You might be wondering – why do many homes prefer the plastic pipe instead of the more durable and long lasting metal variety? That’s because the use of modern technology in making these pipes actually has been very sophisticated nowadays that plastic is no longer seen the same way it was before. To give you a much better explanation of the “pros” of plastic pipes, I’m going to share this content I read from this website. The title of the post is “Your Plumbing System: A Guide to Plastic Pipe and Fittings,” but I’m actually more interested in a particular section of the article that reads:
Pros: How plastic pipes outperform metal pipes
Corrosion resistant — A plastic plumbing system pipe isn’t easily corroded by exposure to water and common household chemicals. Plastic formulas can be adjusted to allow them to stand up to the demands of various residential plumbing needs, including water supply and drainage.
Low heat conductivity — Unlike metal, plastic doesn’t conduct heat well so it’s better able to maintain the temperature of the water it carries. While copper pipes require insulation to prevent sweating and dripping, PVC pipes stay dry even with no insulation. That’s especially helpful with condensate drains for air conditioners, boilers and other appliances.
Non-reactive — Connecting dissimilar metals, such as copper and iron, can cause corrosion. Plastic pipes can be connected with each other or with metal pipes without the risk of damaging chemical reactions.
Easier installation — Because plastic pipes are light and easy to handle, plumbing jobs done with these pipes nearly always cost less than those that involve metal pipes.
Fewer blockages — Some plumbers find plastic drainpipes are less likely to clog than metal ones and are easier to unclog when they do.
All those reasons really count when someone is still in the process of building a home. But if you already have an existing plumbing at home that uses metal pipes, it’s just too impractical to replace them with plastic if you are not experiencing any major issues or problems with them.
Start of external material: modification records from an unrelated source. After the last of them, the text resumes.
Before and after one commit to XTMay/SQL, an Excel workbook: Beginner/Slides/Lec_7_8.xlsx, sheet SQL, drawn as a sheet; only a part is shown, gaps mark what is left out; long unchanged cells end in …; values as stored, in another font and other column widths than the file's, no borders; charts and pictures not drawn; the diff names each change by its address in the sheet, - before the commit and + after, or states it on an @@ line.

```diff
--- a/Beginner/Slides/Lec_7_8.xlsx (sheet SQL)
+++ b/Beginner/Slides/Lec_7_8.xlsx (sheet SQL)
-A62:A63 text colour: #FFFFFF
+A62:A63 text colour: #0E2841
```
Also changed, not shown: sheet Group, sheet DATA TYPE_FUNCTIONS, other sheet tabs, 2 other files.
In the end, both metal and plastic have their pros and cons, but what really matters most is how you take care of your pipes so that they’ll be able to perform what they’re designed to do.